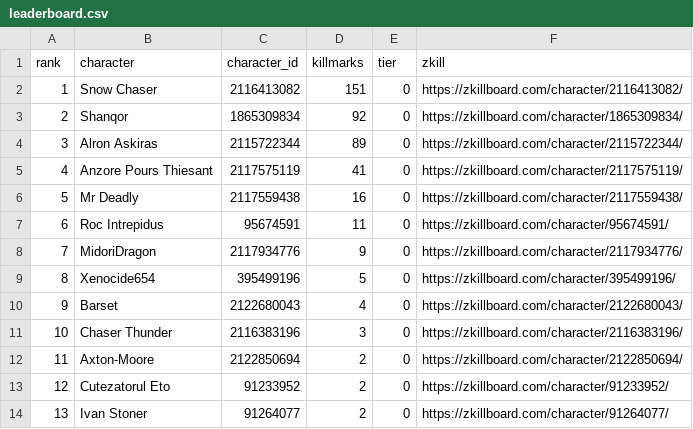
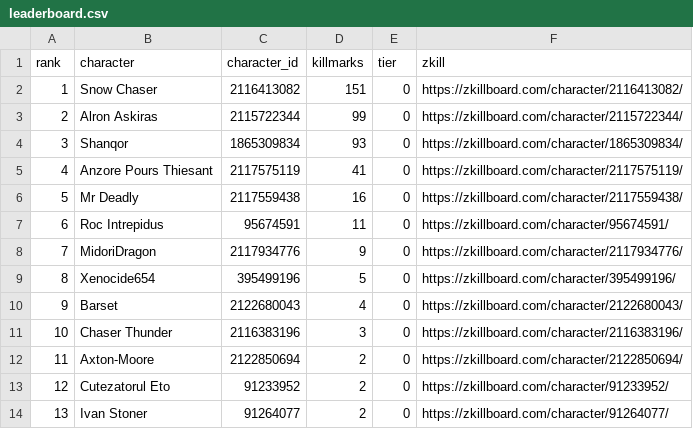
Before and after one commit to Schlaibi/optm-killmark-tracker, a CSV file: data/leaderboard.csv, drawn as a sheet; removed rows and columns are numbered as before the commit, all else as after; the diff names each change by its address in the sheet, - before the commit and + after, or states it on an @@ line.

```diff
--- a/data/leaderboard.csv
+++ b/data/leaderboard.csv
-row 3: 2 | Shanqor | 1865309834 | 92 | 0 | https://zkillboard.com/character/1865309834/
@@ column A (rank) renumbered in row 3 @@
-D3 (killmarks): 89
+D3 (killmarks): 99
+row 4: 3 | Shanqor | 1865309834 | 93 | 0 | https://zkillboard.com/character/1865309834/
```
Also changed, not shown: 2 other files.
- - - - - - -
__EXERCISE AIM__: Using the listing above, state the number of lines that hold "zkillboard", with no other text.

__SOLUTION__: 2